After figuring out what the tone of the game is, you should probably figure out what sort of commitment you want from a game. A long term game that's a lot like writing a series of books/playing a traditional RPG game that lasts basically indefinitely, a short term game that's not really going to last after the given story, a scenario or series of scenarios that really don't involve the inbetween (or the inbetweens don't matter). Different games will emphasize different sorts of commitment and will offer different things. While long term games may offer the best chances of really deep development, like in most things, not all of these games will last nearly long enough to accomplish something. Shorter games may do more things but you may find you want more meaningful things to do. Relatedly is whether the game is run more as a collaborative story, GM/player, or a communal game (freeform, basically). Depending on what the point is, the plot and the pacing may or may not be directed. You may prefer a more story oriented format over a game oriented one; you may prefer the more focused but limited small/solo interaction or may prefer a more open ended many player format.

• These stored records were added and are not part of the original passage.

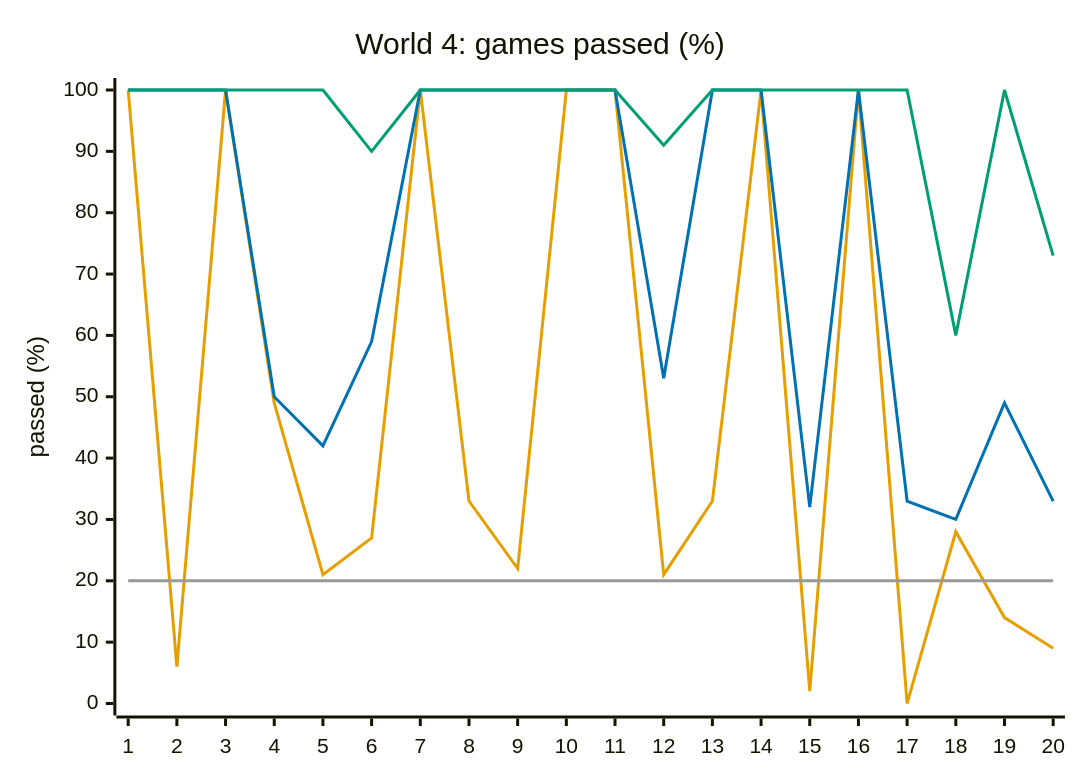
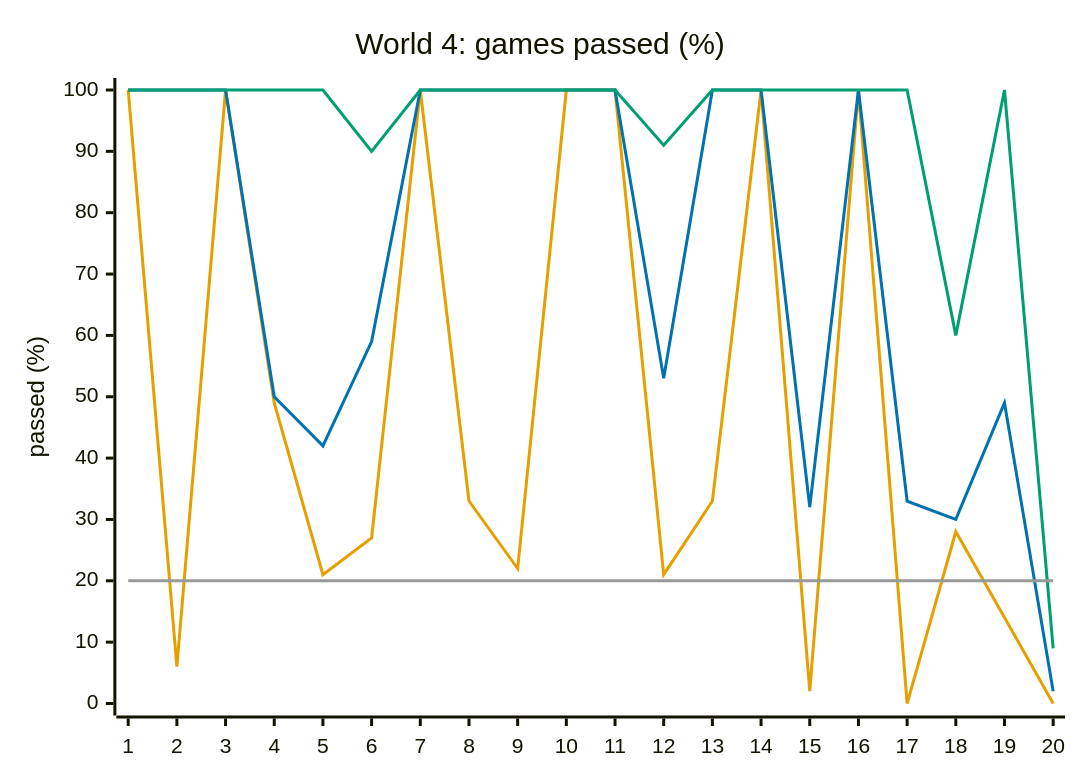
Before and after one commit to Pavelya/dots: the seventh of 8 diagrams in docs/design/difficulty.md, drawn with Mermaid. The commit also changed other lines of this file and 35 other files, not shown here.

````diff
--- a/docs/design/difficulty.md
+++ b/docs/design/difficulty.md
@@ -230,11 +235,11 @@
 ```mermaid
 %%{init: {"themeVariables": {"xyChart": {"plotColorPalette": "#E69F00, #0072B2, #009E73, #999999"}}}}%%
 xychart-beta
     title "World 4: games passed (%)"
     x-axis ["1", "2", "3", "4", "5", "6", "7", "8", "9", "10", "11", "12", "13", "14", "15", "16", "17", "18", "19", "20"]
     y-axis "passed (%)" 0 --> 100
-    line [100, 6, 100, 49, 21, 27, 100, 33, 22, 100, 100, 21, 33, 100, 2, 100, 0, 28, 14, 9]
-    line [100, 100, 100, 50, 42, 59, 100, 100, 100, 100, 100, 53, 100, 100, 32, 100, 33, 30, 49, 33]
-    line [100, 100, 100, 100, 100, 90, 100, 100, 100, 100, 100, 91, 100, 100, 100, 100, 100, 60, 100, 73]
+    line [100, 6, 100, 49, 21, 27, 100, 33, 22, 100, 100, 21, 33, 100, 2, 100, 0, 28, 14, 0]
+    line [100, 100, 100, 50, 42, 59, 100, 100, 100, 100, 100, 53, 100, 100, 32, 100, 33, 30, 49, 2]
+    line [100, 100, 100, 100, 100, 90, 100, 100, 100, 100, 100, 91, 100, 100, 100, 100, 100, 60, 100, 9]
     line [20, 20, 20, 20, 20, 20, 20, 20, 20, 20, 20, 20, 20, 20, 20, 20, 20, 20, 20, 20]
 ```
````
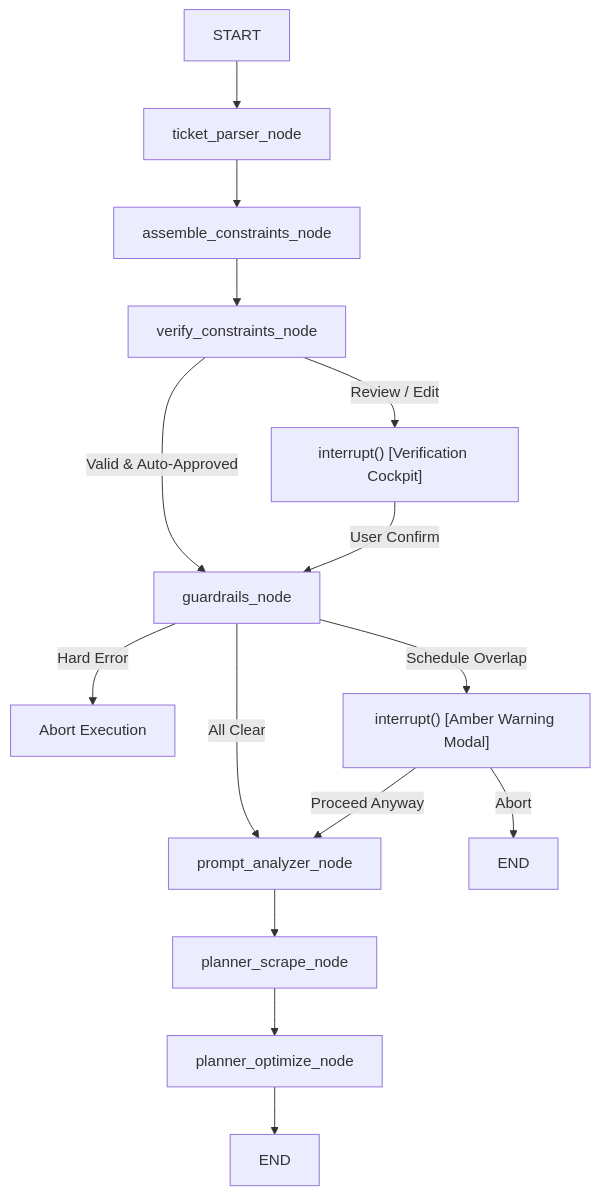
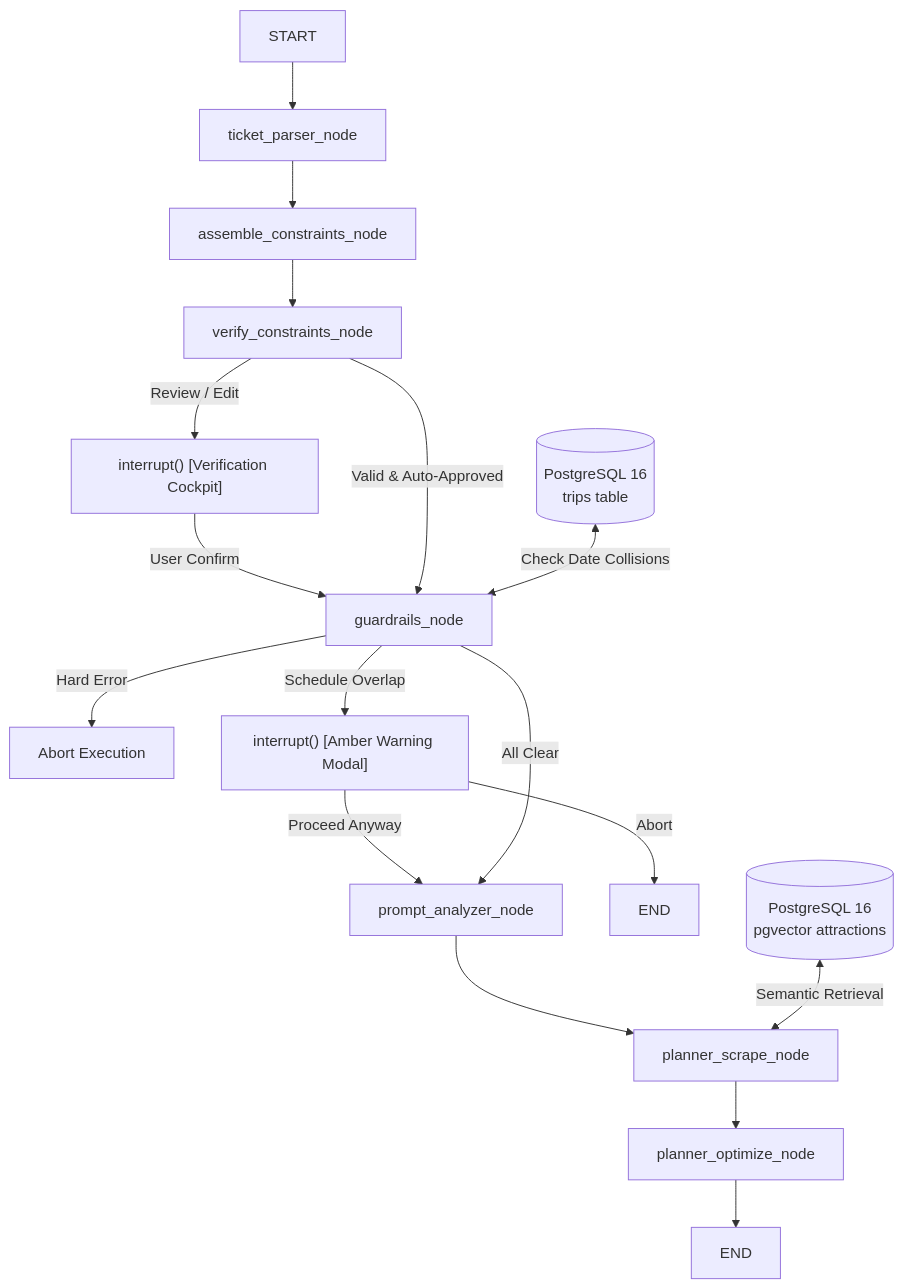
One commit to Leandro-Juan/paladio changed the diagram in docs/reference/langgraph-swarm-architecture.md. Above: the diagram before and after it, drawn with Mermaid. The commit also changed 1 other file, not shown here.

Commit message:
docs: update LangGraph architecture diagrams with DB collision flow

````diff
--- a/docs/reference/langgraph-swarm-architecture.md
+++ b/docs/reference/langgraph-swarm-architecture.md
@@ -38,17 +38,23 @@
 ```mermaid
 graph TD
     START --> TP["ticket_parser_node"]
     TP --> AC["assemble_constraints_node"]
     AC --> VC["verify_constraints_node"]
     VC -->|"Review / Edit"| IN1["interrupt() [Verification Cockpit]"]
     IN1 -->|"User Confirm"| GR["guardrails_node"]
     VC -->|"Valid & Auto-Approved"| GR
+    
+    DB_TRIPS[("PostgreSQL 16<br/>trips table")] <-->|"Check Date Collisions"| GR
+    
     GR -->|"Hard Error"| END_ERR["Abort Execution"]
     GR -->|"Schedule Overlap"| IN2["interrupt() [Amber Warning Modal]"]
     IN2 -->|"Proceed Anyway"| PA["prompt_analyzer_node"]
     IN2 -->|"Abort"| END_ABORT["END"]
     GR -->|"All Clear"| PA
+    
     PA --> PS["planner_scrape_node"]
+    DB_POIS[("PostgreSQL 16<br/>pgvector attractions")] <-->|"Semantic Retrieval"| PS
+    
     PS --> PO["planner_optimize_node"]
     PO --> END
 ```
````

Also, and this is really a personal caveat, is to figure out how you are personally approaching this stuff. Are you an actor playing a role or a writer writing a character? The sort of investment and writing style each of those two approaches involves varies. You may prefer players who have a more direct 'acting' posting style but on the flip side, you may get into trouble by becoming too personally invested.
On a minor point, you may want to figure out how graphic or mature you're comfortable with and what will satisfy you. That is, language (both in use and description), how things are phrased, and so forth. You may want something more explicit ("He thrusted his - - - into her furiously - - - as she screamed 'bleep me!' and squirted blah blah blah") or you may want something that is more prose based ("She fell atop of him as the orgasm overwhelmed her blah blah blah") - this not just being the sex but related details; seems like it tends to be a trade off between raw erotic energy versus sensual romanticism though your mileage may vary.
Anyway, all that should help you get a fairly focused idea of what you're looking for - you'll probably figure out other stuff along the way.
Oh, and since you already have some sort of idea for the character opposite yours, figure out what you're looking to get out of them is good too if you're really picky so your partner knows whether you're looking for Vin Diesel, Sean Connery, or whatever. If you're not, then less of an issue.